Jessamyn West on Revised Code of Blogging Ethics
I think the idea of blog ethics is sort of odd since blogging is more than anything else, a
MEDIUM not an avocation or even a type of writing. I am not particularly sold on the idea of blog ethics. Some might say it's because I don't have any. I might say it's because bloggers
just use ethics codes to beat people over the head with instead of treating them based on the quality of their writing/arguments. That said, here are my thoughts on what you have written.
Post to your blog on a regular basis: Seems okay, maybe notify when you won't be posting. we can't all be regular but we can all be consistent
Visit and post on other blogs: yep
Respect blog etiquette: this is RECURSIVE. how about respecting existing netiquette when interacting with others online. this line is pretty extraneous
Attempt to be entertaining, interesting, and/or relevant: NO. I don't like this. Why? If people aren't any of these things, then people just won't read them.
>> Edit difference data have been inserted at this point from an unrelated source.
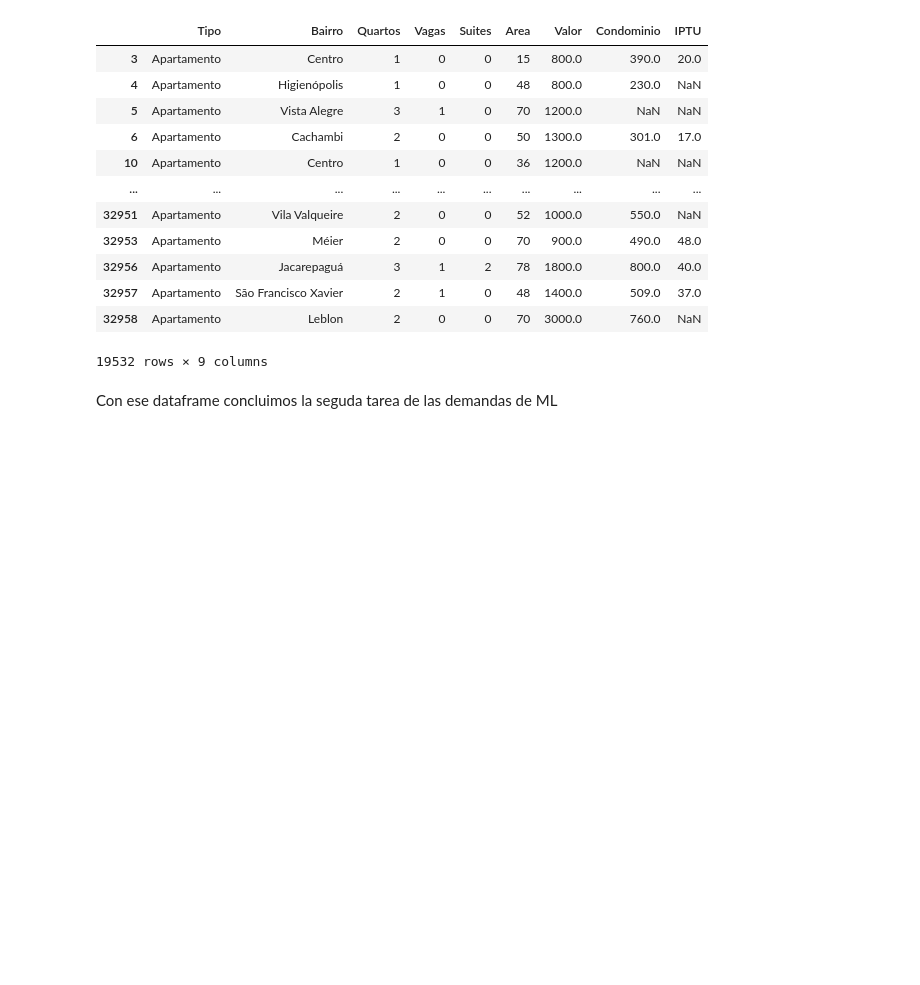
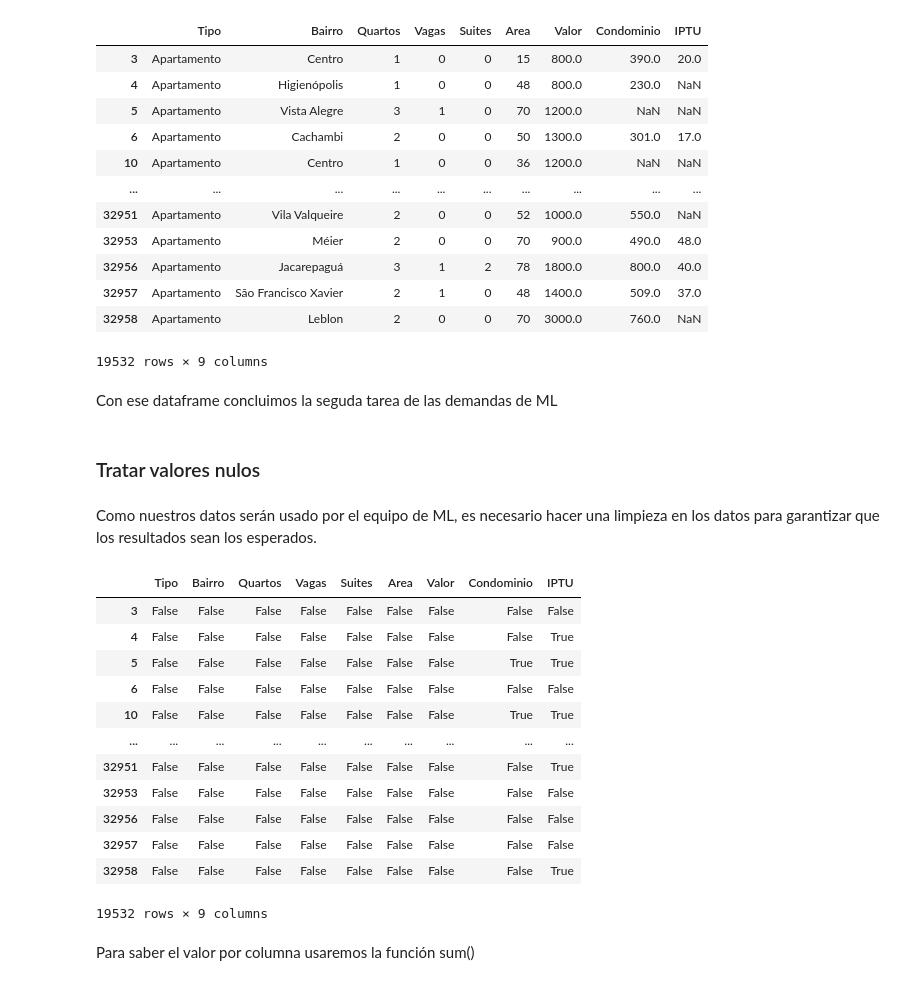
Before and after one commit to ygor-github/curso_conociendo_pandas, a Jupyter notebook: conociendo_pandas.ipynb, the cells around one changed output. Drawn from its saved outputs; the diff is of its cells as text; code cells hidden in the pictures; blank space fills up the shorter version.

Commit message:
Removiendo datos null

```diff
--- a/conociendo_pandas.ipynb
+++ b/conociendo_pandas.ipynb
@@ -407,3 +407,26 @@ tipo_apartamento
 19532 rows × 9 columns
 # %% [markdown]
 Con ese dataframe concluimos la seguda tarea de las demandas de ML
+# %% [markdown]
+### Tratar valores nulos
+# %% [markdown]
+Como nuestros datos serán usado por el equipo de ML, es necesario hacer una limpieza en los datos para garantizar que los resultados sean los esperados.
+# %%
+#Vamos a conversar revisando si existen valores de tipo null
+tipo_apartamento.isnull()
+# %% [output]
+|  | Tipo | Bairro | Quartos | Vagas | Suites | Area | Valor | Condominio | IPTU |
+| 3 | False | False | False | False | False | False | False | False | False |
+| 4 | False | False | False | False | False | False | False | False | True |
+| 5 | False | False | False | False | False | False | False | True | True |
+| 6 | False | False | False | False | False | False | False | False | False |
+| 10 | False | False | False | False | False | False | False | True | True |
+| ... | ... | ... | ... | ... | ... | ... | ... | ... | ... |
+| 32951 | False | False | False | False | False | False | False | False | True |
+| 32953 | False | False | False | False | False | False | False | False | False |
+| 32956 | False | False | False | False | False | False | False | False | False |
+| 32957 | False | False | False | False | False | False | False | False | False |
+| 32958 | False | False | False | False | False | False | False | False | True |
+19532 rows × 9 columns
+# %% [markdown]
+Para saber el valor por columna usaremos la función sum()
```
Also changed, not shown: parts of 6 cells of this notebook.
It's not my JOB to be interesting and especially not to be entertaining, as I see it. Relevant, maybe. I think this crosses the
line of etiquette and goes into the "what makes a good blog" discussion which should be someplace else entirely.
Promote Free Expression:
Do not restrict access to your blog by specific individuals or groups: but is not having comments at all okay? what about horrible spammers? can I block spammers? What about hate speech people who make fun of me because of my sexual orientation?
Do not self censor by removing posts or comments once they are published: self censor is loaded language, and again, what about removing comments that are hateful, do not contribute or other good reasons? many many ethical bloggers already do this [with a posted caveat that comments may be deleted if they're not in line with the purpose of the site]. Also I notice you don't mention editing, what about editing posts.
Allow and encourage comments on your blog: Again, this is NOT ETHICS, this is "what makes a good blog" and is different. There is nothing ethical or not ethical about commenting features, it's just a choice people make of how to interact with readers. Unless you're claiming that
it's not ethical to interact with readers any other way than with comments, I'd strike this or like to see you defend it better. Personal note: when I had a blog with comments at the DNC I spent as much time reading and writing responses to comments as I did to maintaining my blog. The CMS that I was using was particularly susceptible to comment spam making this duty ten times as hard. I interact with librarian bloggers other places, but I can't both read and write a popular blog.
Strive for Factual Truth:
Never intentionally deceive others: Fine, but sort of a foregone conclusion, don't you think?
Be accountable for what you post: My favorite so far
Be as Transparent as Possible: Reveal you identity as much as possible (name, photo, background info, etc.): NO. there is no reason anyone should feel ethically obligated to
provide a photo. When I had photos more prominent on my web site, people would send me photos of their genitalia in the mail. For women, this is not necessarily a good idea. Again I think you are equating blogging journalists with bloggers. This is a good idea but I think adding photos is over the top.
Reveal your personal affiliations and conflicts on interest: Yes
Cite and link to all sources referenced in each post: Eh, I don't see this as particularly necessary. giving a "via" link is seen as good etiquette but a lot of times a post I have is made up of a combination of reading many sources and my own analysis. Also, may sources aren't
linkable [i.e. mine are often print] what then? bibliography? this is nice in spirit, I'd like to see it work better in practice.
Promote the Human Element in Blogging:
Minimize harm to others when posting information: This is totally buddhist and yet not always able to happen. in many ways, I minimize harm by NOT blogging about things that are potentially awkward or embarrasing to others, so what do I do then? not blog because that is the minimal harm? A lot of hard-hitting blogger journalist types can't realisticallydo this at all
Promote community by linking to other blogs and keeping a blogroll: Blogroll seems to me to be a bit of a trendy nouveau term, but maybe I'm just old.
Build relationships by responding to e-mails and comments regularly: As i said, on popular sites, often this is just not possible and, honestly, popular journalists don't do this either. It's a good idea to try to be responsive in some way, but answering comments and/or emails may just not be within the time parameters of what someone has to give for their "non day job" blog. I try to reply to email, I don't have comments because I can't reply to them. You may also want to include IM on this because a LOT more people I know use IM or skype for interaction lately.